Rollins launches student radio station, 91.5 WPRK.
Institute of General Studies is founded. Named the School of Continuing Education in 1973, the program was renamed the Hamilton Holt School in 1987.
Roy E. Crummer gives $1 million for School of Finance & Business Administration in order “to strengthen the human element in business;” groundbreaking occurs for Roy E. Crummer Hall in 1965; AACSB International—The Association to Advance Collegiate Schools of Business awards accreditation to the College in 1985.
The first African-American students graduate from Rollins.
Rollins is one of six original schools in the Sunshine State Conference.
Rollins adopts an Upward Bound program, which enables high school students from low-income families or families in which neither parent holds a bachelor’s degree to succeed in their precollege performance.
Olin Library is dedicated; the Historic Preservation Commission of Winter Park designates Pinehurst Cottage a historic landmark; Rollins celebrates its 100th anniversary.
Alumnus Donald Cram ’41 is awarded a Nobel Prize for chemistry.
Rita Bornstein is named the 13th president of Rollins College and its first woman president.
Rollins dedicates the first Habitat for Humanity house sponsored by a Florida college.
Knowles Memorial Chapel is named to National Register of Historic Places; in 1998, the Annie Russell Theatre is also listed.
Rollins launches the Student-Faculty Collaborative Scholarship Program. The program enables students and faculty to work together to develop unique research or scholarship in the faculty member’s field.

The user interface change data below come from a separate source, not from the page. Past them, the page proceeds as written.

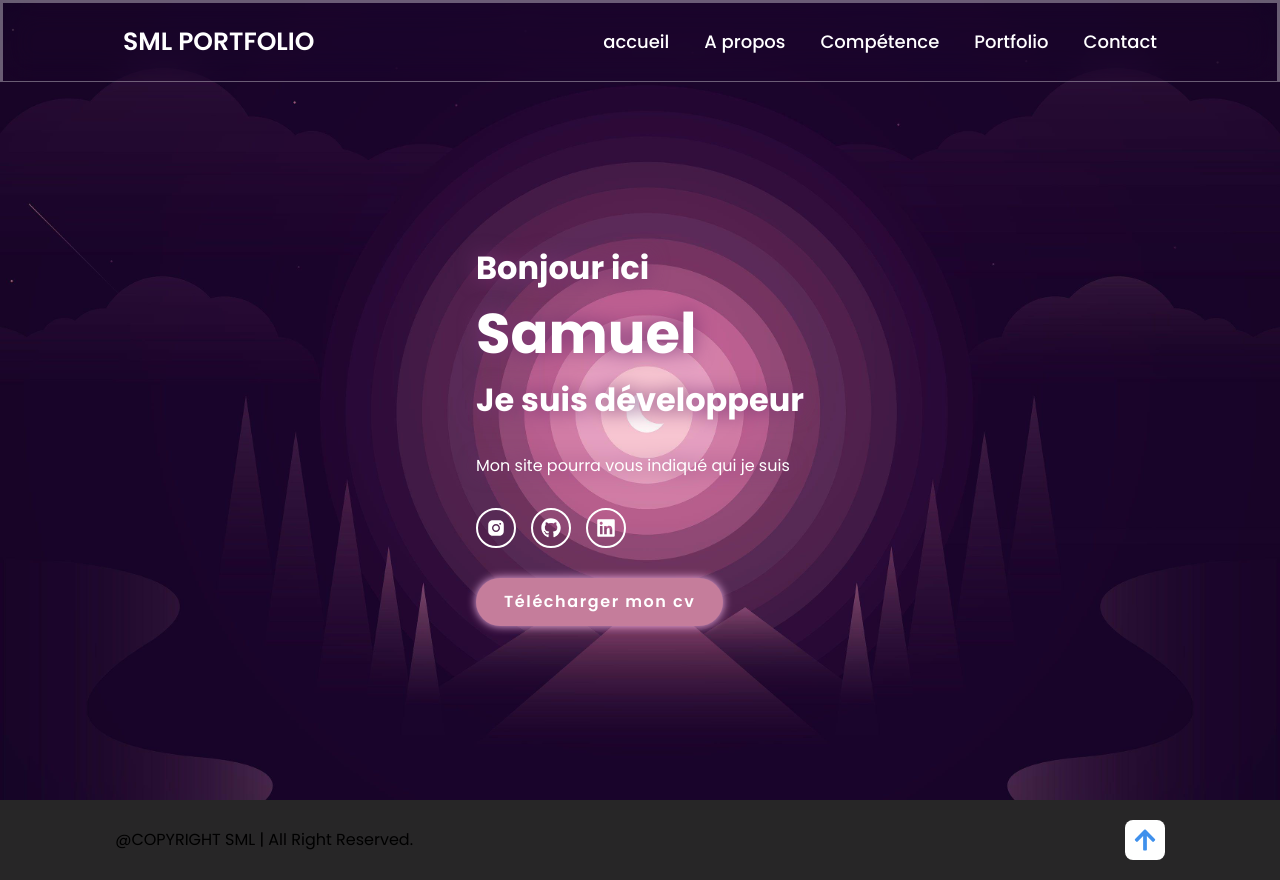
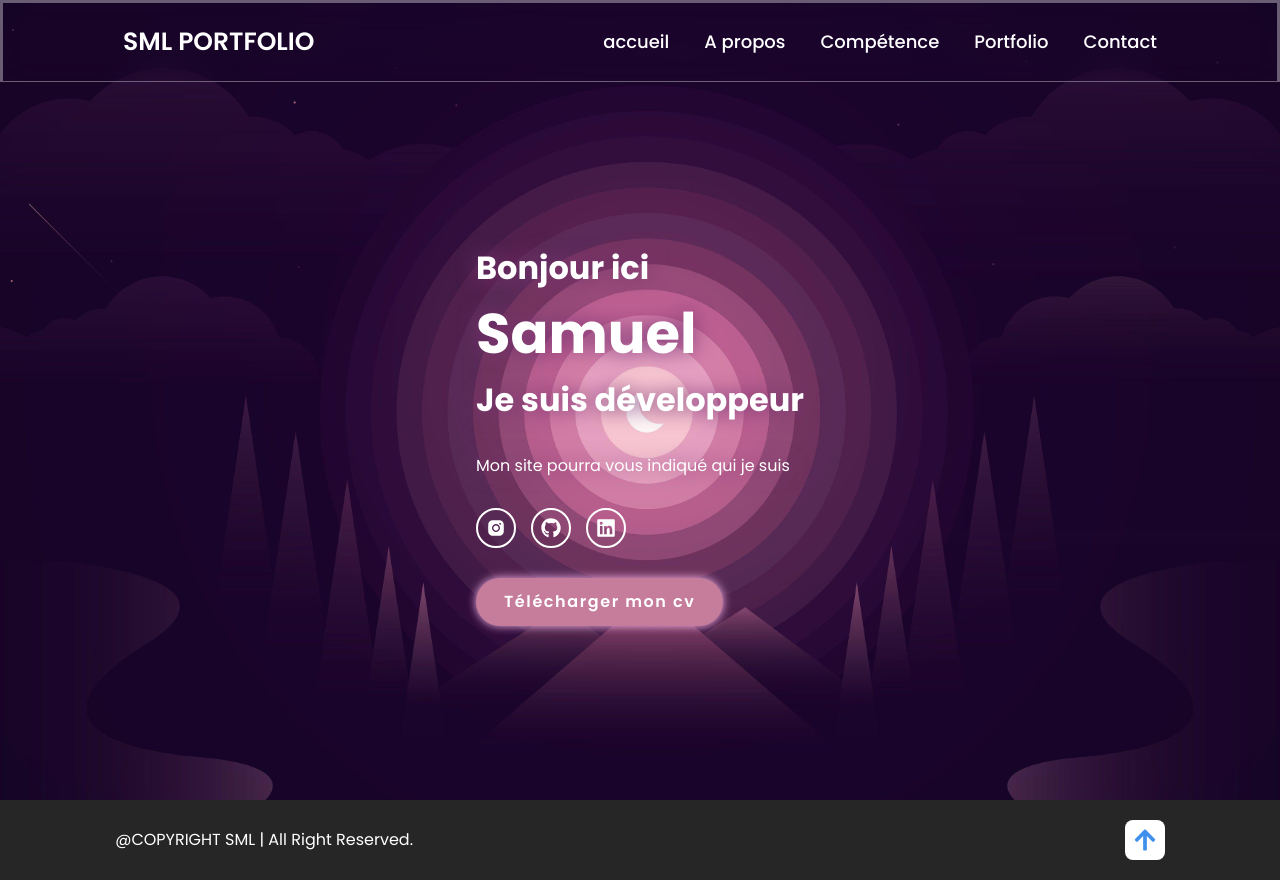
Before and after one commit to Sml94Tbs/sml-portfolio, a Next.js app: page / in a window 1280 px wide. Built offline with nearby package versions, Linux system fonts and the light colour scheme.

Commit message:
Footer fix

```diff
--- a/src/app/components/layouts/footer.tsx
+++ b/src/app/components/layouts/footer.tsx
@@ -4,7 +4,7 @@ import { FaArrowUp } from "react-icons/fa";
 const Footer = () => {
     return (
         <footer className=" flex justify-between items-center flex-wrap p-[2rem_9%] bg-[#272627]">
-            <p className=" text-[1.6rem]">
+            <p className=" text-white text-[1.6rem]">
                 @COPYRIGHT SML | All Right Reserved.
             </p>
             <div>
```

Rollins launches the Office of Community Engagement, as a way of connecting and engaging students in service, civic engagement, and activism.
President Lewis M. Duncan becomes the 14th president of Rollins College; Winter With the Writers, a festival of the literary arts, returns to Rollins.
U.S. News & World Report ranks Rollins #1 in the South, a position Rollins continues to hold.
Maya Angelou, Francis Fukuyama, and Salman Rushdie headline Rollins Colloquy, which convenes thought leaders to discuss the future of a liberal arts education.
Rollins launches the Winter Park Institute, a forum for engaging today’s thought leaders in substantive dialogue with the Rollins community.
Rollins initiates The Rollins Plan, an innovative, interdisciplinary approach to general education curriculum.
Rollins celebrates 125 years as an institution of higher learning.
In the spring, every student longs to hear those three words. They signal an excuse to go to the beach instead of classes. And when the president places the beloved statue on Mills Lawn, you’re sure to hear shouts of “It’s Fox Day!”—starting as early as 5 a.m.
In 2005, Rollins embarked on an unparalleled effort to internationalize its faculty, giving faculty the opportunity to travel the world to experience other cultures. Since its inception, faculty members have traveled to destinations in Africa, Asia, South America, and Antarctica.